In the cosy dressing room above Southampton hotspot The Joiners, The Amazons are tucking into their pre-show meal. In just under three hours, the band are due on stage for the opening night of a 20-date UK tour, which will occupy most of their March and April and it’s safe to say that they are excited. “This is the most excited I’ve been for a tour, by a country mile, because we’ve actually got people coming to see us” beams lead singer Matt Thomson enthusiastically. A band who have been ‘the support band’ on five separate occasions in Southampton finally have their headline slot. Tonight’s show sold out eight weeks ago and the demand for spare tickets has over 100 people waiting on the profusely unsuccessful Dice waiting list – an equivalent of a third of the people capacitating the venue tonight. A statistic that no-one can quite believe.
Hailing from Reading, some forty-seven miles up the road, The Amazons formed in 2014. Drummer Joe Emmett joined later that year and he was, to use Joe’s words exactly, “the missing link in the band”. Thomson recalls his first encounter with Emmett. “We met Joe at the dark side of town, at this really horrible pub where all the pint glasses were plastic, it was one of those places”. How Emmett became a part of the band is a debatable topic (they may or may not have been some form of begging on hands and knees involved). The Amazons formally became a band six months later. “We were all in bands on the Reading scene, of varying success. We came together and it kind of clicked, after about 6 months of trying”
Despite the likes of “Queens of the Stone Age, Rage Against the Machine and Nirvana” moulding their rock persona, childhood nostalgia also plays its part in terms of inspiration. “We’ve recently come back to the bands that inspired us to pick up instruments in the first place. Those bands that when you’re 12 and you get your parents to buy you a guitar or get you on the drums”. However, to Thomson, most of their sonic inspirations come by surprise. “It’s best to be done subconsciously. If you’re consciously going ‘I want to write a song like The Kills’ it might not work out”.

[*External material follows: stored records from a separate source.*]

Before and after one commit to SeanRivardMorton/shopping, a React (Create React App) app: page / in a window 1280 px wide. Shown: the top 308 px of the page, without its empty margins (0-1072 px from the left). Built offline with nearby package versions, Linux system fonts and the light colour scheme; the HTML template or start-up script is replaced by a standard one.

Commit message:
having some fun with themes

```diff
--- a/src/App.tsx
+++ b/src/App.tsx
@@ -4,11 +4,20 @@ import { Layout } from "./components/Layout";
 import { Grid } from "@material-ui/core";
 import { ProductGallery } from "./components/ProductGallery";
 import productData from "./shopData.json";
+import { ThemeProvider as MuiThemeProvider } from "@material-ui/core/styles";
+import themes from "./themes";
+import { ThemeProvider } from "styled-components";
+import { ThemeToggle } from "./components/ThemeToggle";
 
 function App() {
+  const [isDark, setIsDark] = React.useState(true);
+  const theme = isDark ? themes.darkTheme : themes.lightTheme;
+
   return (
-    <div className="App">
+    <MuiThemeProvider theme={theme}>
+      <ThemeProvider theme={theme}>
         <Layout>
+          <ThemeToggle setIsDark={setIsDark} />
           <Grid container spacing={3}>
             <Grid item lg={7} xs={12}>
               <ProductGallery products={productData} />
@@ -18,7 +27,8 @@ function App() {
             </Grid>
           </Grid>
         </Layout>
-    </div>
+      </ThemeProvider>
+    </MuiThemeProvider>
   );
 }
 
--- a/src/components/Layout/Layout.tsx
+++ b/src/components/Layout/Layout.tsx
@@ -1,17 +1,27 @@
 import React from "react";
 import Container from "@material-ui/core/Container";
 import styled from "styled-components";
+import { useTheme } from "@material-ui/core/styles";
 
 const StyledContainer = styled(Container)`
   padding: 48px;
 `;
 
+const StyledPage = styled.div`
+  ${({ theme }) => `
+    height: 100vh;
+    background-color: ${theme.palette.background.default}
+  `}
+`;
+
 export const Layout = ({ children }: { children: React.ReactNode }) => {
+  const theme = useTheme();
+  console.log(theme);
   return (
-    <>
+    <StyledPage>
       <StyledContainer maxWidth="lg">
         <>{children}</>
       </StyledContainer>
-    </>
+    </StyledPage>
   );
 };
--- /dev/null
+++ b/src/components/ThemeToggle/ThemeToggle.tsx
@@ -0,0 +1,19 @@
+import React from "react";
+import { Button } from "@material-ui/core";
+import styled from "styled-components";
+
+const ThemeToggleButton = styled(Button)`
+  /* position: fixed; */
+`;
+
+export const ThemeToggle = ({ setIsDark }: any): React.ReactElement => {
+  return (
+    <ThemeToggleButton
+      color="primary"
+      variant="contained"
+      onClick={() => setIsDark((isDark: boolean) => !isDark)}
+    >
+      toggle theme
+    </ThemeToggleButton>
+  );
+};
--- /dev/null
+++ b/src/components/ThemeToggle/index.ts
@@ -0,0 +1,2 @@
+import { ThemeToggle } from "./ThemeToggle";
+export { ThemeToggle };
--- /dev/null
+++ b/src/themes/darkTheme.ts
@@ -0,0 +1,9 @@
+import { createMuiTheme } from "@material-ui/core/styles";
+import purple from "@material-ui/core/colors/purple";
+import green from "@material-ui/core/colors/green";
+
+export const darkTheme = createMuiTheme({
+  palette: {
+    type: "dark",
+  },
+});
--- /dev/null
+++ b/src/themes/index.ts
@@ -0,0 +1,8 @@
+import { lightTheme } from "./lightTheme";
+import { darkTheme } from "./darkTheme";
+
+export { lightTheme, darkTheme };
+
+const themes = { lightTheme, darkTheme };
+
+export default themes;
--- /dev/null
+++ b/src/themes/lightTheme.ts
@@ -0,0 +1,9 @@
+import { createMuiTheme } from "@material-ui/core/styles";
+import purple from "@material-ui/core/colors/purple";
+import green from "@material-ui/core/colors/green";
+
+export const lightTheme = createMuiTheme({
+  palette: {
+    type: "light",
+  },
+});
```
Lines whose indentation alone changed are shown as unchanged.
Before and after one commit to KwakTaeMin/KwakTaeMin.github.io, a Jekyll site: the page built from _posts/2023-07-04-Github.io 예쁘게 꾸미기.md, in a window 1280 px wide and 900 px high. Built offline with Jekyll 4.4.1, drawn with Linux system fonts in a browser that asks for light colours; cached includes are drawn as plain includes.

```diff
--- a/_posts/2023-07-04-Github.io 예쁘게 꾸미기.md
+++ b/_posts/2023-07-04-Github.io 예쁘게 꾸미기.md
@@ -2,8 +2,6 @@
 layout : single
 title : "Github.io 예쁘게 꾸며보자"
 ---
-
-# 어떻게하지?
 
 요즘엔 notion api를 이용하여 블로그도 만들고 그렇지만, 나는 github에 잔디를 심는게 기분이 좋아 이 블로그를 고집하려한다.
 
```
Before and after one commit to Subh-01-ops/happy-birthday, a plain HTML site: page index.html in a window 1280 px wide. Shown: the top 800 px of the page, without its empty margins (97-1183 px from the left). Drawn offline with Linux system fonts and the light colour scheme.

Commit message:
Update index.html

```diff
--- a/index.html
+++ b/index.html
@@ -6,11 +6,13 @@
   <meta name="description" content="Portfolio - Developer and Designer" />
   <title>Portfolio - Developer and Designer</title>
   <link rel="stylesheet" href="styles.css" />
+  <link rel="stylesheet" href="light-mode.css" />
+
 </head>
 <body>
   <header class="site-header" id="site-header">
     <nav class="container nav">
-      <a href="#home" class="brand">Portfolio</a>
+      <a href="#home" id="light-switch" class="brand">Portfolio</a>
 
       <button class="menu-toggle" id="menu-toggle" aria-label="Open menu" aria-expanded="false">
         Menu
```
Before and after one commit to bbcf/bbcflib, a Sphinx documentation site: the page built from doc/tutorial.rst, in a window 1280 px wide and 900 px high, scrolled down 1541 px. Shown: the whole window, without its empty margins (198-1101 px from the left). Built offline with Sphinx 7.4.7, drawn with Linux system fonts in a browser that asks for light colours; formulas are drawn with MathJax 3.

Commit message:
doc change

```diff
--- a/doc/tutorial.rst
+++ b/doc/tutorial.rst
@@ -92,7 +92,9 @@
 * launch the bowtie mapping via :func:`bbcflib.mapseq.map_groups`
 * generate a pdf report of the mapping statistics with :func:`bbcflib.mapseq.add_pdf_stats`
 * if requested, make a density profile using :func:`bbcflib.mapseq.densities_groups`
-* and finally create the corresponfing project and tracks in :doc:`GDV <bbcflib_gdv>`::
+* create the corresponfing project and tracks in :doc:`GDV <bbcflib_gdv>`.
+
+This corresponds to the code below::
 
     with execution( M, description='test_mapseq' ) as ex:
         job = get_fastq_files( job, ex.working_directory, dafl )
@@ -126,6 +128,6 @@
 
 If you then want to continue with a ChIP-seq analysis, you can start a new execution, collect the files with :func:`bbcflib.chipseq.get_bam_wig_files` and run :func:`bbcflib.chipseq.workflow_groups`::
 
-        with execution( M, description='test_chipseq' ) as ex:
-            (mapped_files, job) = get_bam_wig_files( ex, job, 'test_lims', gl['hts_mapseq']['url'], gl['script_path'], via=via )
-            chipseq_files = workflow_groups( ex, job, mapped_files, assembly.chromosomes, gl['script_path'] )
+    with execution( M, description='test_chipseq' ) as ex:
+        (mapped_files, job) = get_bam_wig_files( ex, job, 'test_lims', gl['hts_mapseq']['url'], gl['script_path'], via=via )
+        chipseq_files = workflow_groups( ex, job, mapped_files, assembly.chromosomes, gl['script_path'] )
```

Their growing success over the last 12 months has given them the ability to play not only in the UK but across Europe. The gigs and festivals closer to home, however, are their favourite destinations. “We were there [Reading Festival] playing the Introducing Stage in 2015 and even then, everyone we knew came and watched us. We probably had the best experience of our whole summer at Reading and now we’re on a bigger stage, I just can’t wait to see the reaction” bassist Elliot Briggs reminisces from the far end of the sofa, still tucking into his dinner. Thomson continues “Over the years, it has shaped the way we look at success in rock and roll. It’s not about record sales, it’s about how high we can get on the Reading Festival bill”. Even when dreaming about where they’d most like to play live, their beloved hometown is a key competitor. “Madejski Stadium in our hometown of Reading. I saw Red Hot Chili Peppers there once and it was one of my first gigs”. Other competitors include Alexandra Palace, Madison Square Garden and even Mars. “I want to be the first band to play a gig in space. That would be wicked” Briggs confesses. “Maybe on Mars. When they build that spaceship that can take you, we can do it then”.
The plans for the remainder of The Amazons’ 2017, as well as the numerous festivals and their desire to expand their horizons even further, is quite simple. “I suppose we’ve got to put out an album at some point. We’ve been sitting on one for a little while. A little egg waiting to be hatched”.
Word by Hayley Millross